* _EXERCISE REQUIREMENTS_: Give a verbatim copy of the data, leaving the pictures out.

* _PROVIDED ENTRIES_:

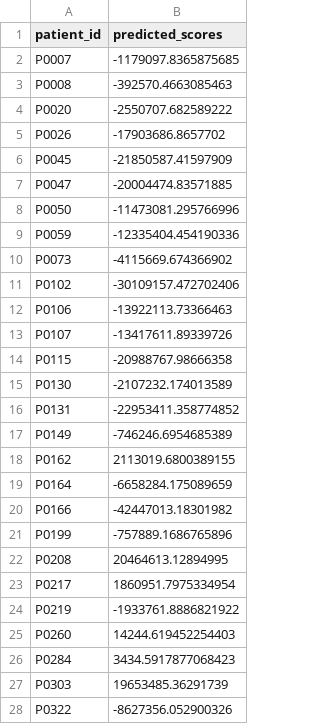
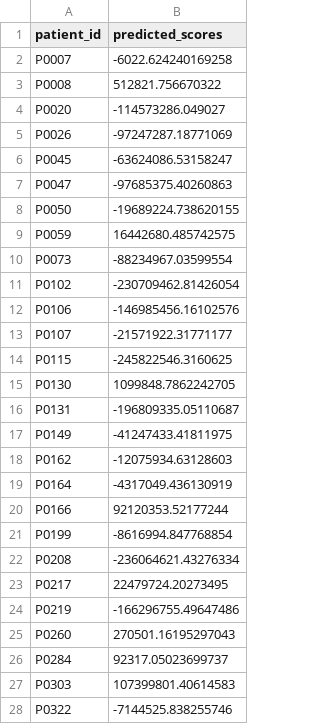
Before and after one commit to joebrashear31/GDG-moffitt-survival-predictor, a CSV file: hackathon_submission_final.csv, drawn as a sheet; only a part is shown; the diff covers the shown part only.

Commit message:
.91 c-index but i ran out of tries;(

```diff
--- a/hackathon_submission_final.csv
+++ b/hackathon_submission_final.csv
@@ -1,28 +1,28 @@
 patient_id,predicted_scores
-P0007,-1179097.8365875685
-P0008,-392570.4663085463
-P0020,-2550707.682589222
-P0026,-17903686.8657702
-P0045,-21850587.41597909
-P0047,-20004474.83571885
-P0050,-11473081.295766996
-P0059,-12335404.454190336
-P0073,-4115669.674366902
-P0102,-30109157.472702406
-P0106,-13922113.73366463
-P0107,-13417611.89339726
-P0115,-20988767.98666358
-P0130,-2107232.174013589
-P0131,-22953411.358774852
-P0149,-746246.6954685389
-P0162,2113019.6800389155
-P0164,-6658284.175089659
-P0166,-42447013.18301982
-P0199,-757889.1686765896
-P0208,20464613.12894995
-P0217,1860951.7975334954
-P0219,-1933761.8886821922
-P0260,14244.619452254403
-P0284,3434.5917877068423
-P0303,19653485.36291739
-P0322,-8627356.052900326
+P0007,-6022.624240169258
+P0008,512821.756670322
+P0020,-114573286.049027
+P0026,-97247287.18771069
+P0045,-63624086.53158247
+P0047,-97685375.40260863
+P0050,-19689224.738620155
+P0059,16442680.485742575
+P0073,-88234967.03599554
+P0102,-230709462.81426054
+P0106,-146985456.16102576
+P0107,-21571922.31771177
+P0115,-245822546.3160625
+P0130,1099848.7862242705
+P0131,-196809335.05110687
+P0149,-41247433.41811975
+P0162,-12075934.63128603
+P0164,-4317049.436130919
+P0166,92120353.52177244
+P0199,-8616994.847768854
+P0208,-236064621.43276334
+P0217,22479724.20273495
+P0219,-166296755.49647486
+P0260,270501.16195297043
+P0284,92317.05023699737
+P0303,107399801.40614583
+P0322,-7144525.838255746
```
Also changed, not shown: 23 edited cells elsewhere in this file.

* _RESPONSE FOR THIS EXERCISE_:
Before and after one commit to joebrashear31/GDG-moffitt-survival-predictor, a CSV file: hackathon_submission_final.csv, drawn as a sheet; only a part is shown; the diff covers the shown part only.

Commit message:
.91 c-index but i ran out of tries;(

```diff
--- a/hackathon_submission_final.csv
+++ b/hackathon_submission_final.csv
@@ -1,28 +1,28 @@
 patient_id,predicted_scores
-P0007,-1179097.8365875685
-P0008,-392570.4663085463
-P0020,-2550707.682589222
-P0026,-17903686.8657702
-P0045,-21850587.41597909
-P0047,-20004474.83571885
-P0050,-11473081.295766996
-P0059,-12335404.454190336
-P0073,-4115669.674366902
-P0102,-30109157.472702406
-P0106,-13922113.73366463
-P0107,-13417611.89339726
-P0115,-20988767.98666358
-P0130,-2107232.174013589
-P0131,-22953411.358774852
-P0149,-746246.6954685389
-P0162,2113019.6800389155
-P0164,-6658284.175089659
-P0166,-42447013.18301982
-P0199,-757889.1686765896
-P0208,20464613.12894995
-P0217,1860951.7975334954
-P0219,-1933761.8886821922
-P0260,14244.619452254403
-P0284,3434.5917877068423
-P0303,19653485.36291739
-P0322,-8627356.052900326
+P0007,-6022.624240169258
+P0008,512821.756670322
+P0020,-114573286.049027
+P0026,-97247287.18771069
+P0045,-63624086.53158247
+P0047,-97685375.40260863
+P0050,-19689224.738620155
+P0059,16442680.485742575
+P0073,-88234967.03599554
+P0102,-230709462.81426054
+P0106,-146985456.16102576
+P0107,-21571922.31771177
+P0115,-245822546.3160625
+P0130,1099848.7862242705
+P0131,-196809335.05110687
+P0149,-41247433.41811975
+P0162,-12075934.63128603
+P0164,-4317049.436130919
+P0166,92120353.52177244
+P0199,-8616994.847768854
+P0208,-236064621.43276334
+P0217,22479724.20273495
+P0219,-166296755.49647486
+P0260,270501.16195297043
+P0284,92317.05023699737
+P0303,107399801.40614583
+P0322,-7144525.838255746
```
Also changed, not shown: 23 edited cells elsewhere in this file.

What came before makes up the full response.